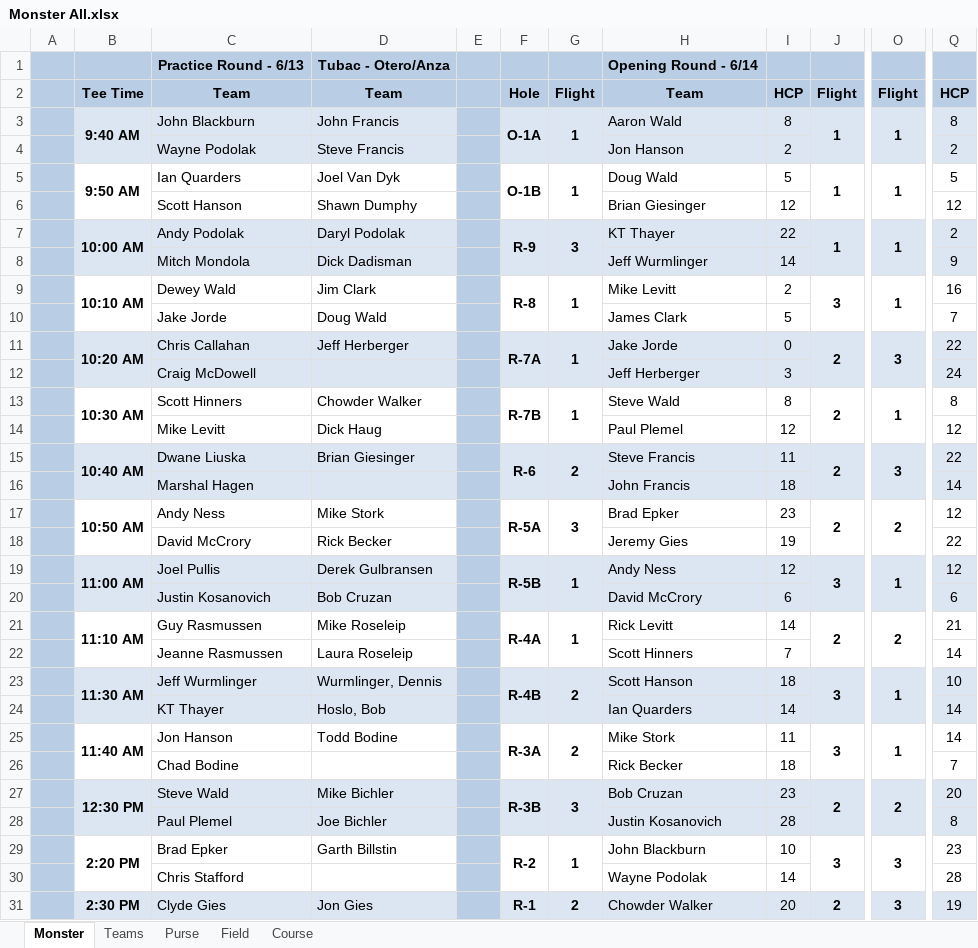
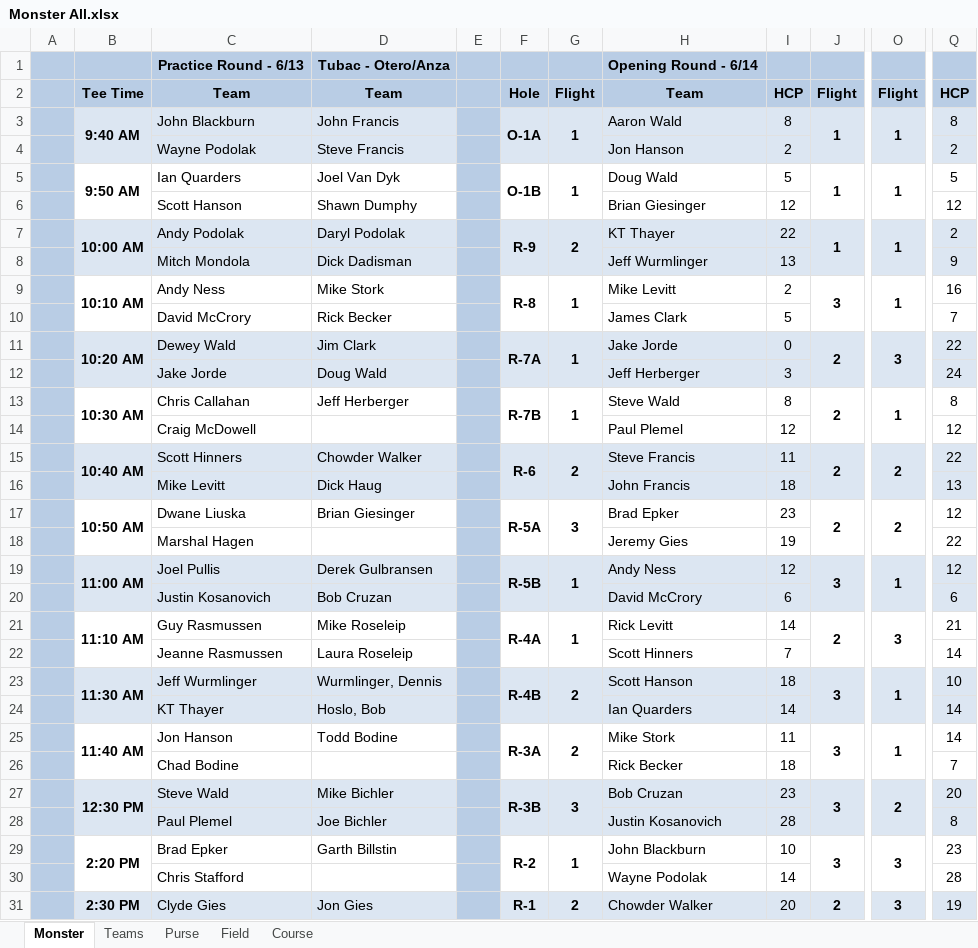
Before and after one commit to monster-golf/monster-golf, an Excel workbook: monster2013/Monster All.xlsx, sheet Monster, drawn as a sheet; only a part is shown, gaps mark what is left out; values as stored, in another font and other column widths than the file's, no borders; the diff names each change by its address in the sheet, - before the commit and + after, or states it on an @@ line.

Commit message:
Pre-monster fixes 2013, added score db save display error and retry. cleaned up display

```diff
--- a/monster2013/Monster All.xlsx (sheet Monster)
+++ b/monster2013/Monster All.xlsx (sheet Monster)
-G7: 3
+G7: 2
-I8: 14
+I8: 13
-C9: Dewey Wald
+C9: Andy Ness
-D9: Jim Clark
+D9: Mike Stork
-C10: Jake Jorde
+C10: David McCrory
-D10: Doug Wald
+D10: Rick Becker
-C11: Chris Callahan
+C11: Dewey Wald
-D11: Jeff Herberger
+D11: Jim Clark
-C12: Craig McDowell
+C12: Jake Jorde
-D12: (empty)
+D12: Doug Wald
-C13: Scott Hinners
+C13: Chris Callahan
-D13: Chowder Walker
+D13: Jeff Herberger
-C14: Mike Levitt
+C14: Craig McDowell
-D14: Dick Haug
+D14: (empty)
-C15: Dwane Liuska
+C15: Scott Hinners
-D15: Brian Giesinger
+D15: Chowder Walker
-O15: 3
+O15: 2
-C16: Marshal Hagen
+C16: Mike Levitt
-D16: (empty)
+D16: Dick Haug
-Q16: 14
+Q16: 13
-C17: Andy Ness
+C17: Dwane Liuska
-D17: Mike Stork
+D17: Brian Giesinger
-C18: David McCrory
+C18: Marshal Hagen
-D18: Rick Becker
+D18: (empty)
-O21: 2
+O21: 3
-J27: 2
+J27: 3
```
Also changed, not shown: sheet Teams, formulas that keep their value, 25 other files.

## Goal of the exercise
Copy out the data verbatim, excluding the pictures.

## Expected answer
Before and after one commit to monster-golf/monster-golf, an Excel workbook: monster2013/Monster All.xlsx, sheet Monster, drawn as a sheet; only a part is shown, gaps mark what is left out; values as stored, in another font and other column widths than the file's, no borders; the diff names each change by its address in the sheet, - before the commit and + after, or states it on an @@ line.

Commit message:
Pre-monster fixes 2013, added score db save display error and retry. cleaned up display

```diff
--- a/monster2013/Monster All.xlsx (sheet Monster)
+++ b/monster2013/Monster All.xlsx (sheet Monster)
-G7: 3
+G7: 2
-I8: 14
+I8: 13
-C9: Dewey Wald
+C9: Andy Ness
-D9: Jim Clark
+D9: Mike Stork
-C10: Jake Jorde
+C10: David McCrory
-D10: Doug Wald
+D10: Rick Becker
-C11: Chris Callahan
+C11: Dewey Wald
-D11: Jeff Herberger
+D11: Jim Clark
-C12: Craig McDowell
+C12: Jake Jorde
-D12: (empty)
+D12: Doug Wald
-C13: Scott Hinners
+C13: Chris Callahan
-D13: Chowder Walker
+D13: Jeff Herberger
-C14: Mike Levitt
+C14: Craig McDowell
-D14: Dick Haug
+D14: (empty)
-C15: Dwane Liuska
+C15: Scott Hinners
-D15: Brian Giesinger
+D15: Chowder Walker
-O15: 3
+O15: 2
-C16: Marshal Hagen
+C16: Mike Levitt
-D16: (empty)
+D16: Dick Haug
-Q16: 14
+Q16: 13
-C17: Andy Ness
+C17: Dwane Liuska
-D17: Mike Stork
+D17: Brian Giesinger
-C18: David McCrory
+C18: Marshal Hagen
-D18: Rick Becker
+D18: (empty)
-O21: 2
+O21: 3
-J27: 2
+J27: 3
```
Also changed, not shown: sheet Teams, formulas that keep their value, 25 other files.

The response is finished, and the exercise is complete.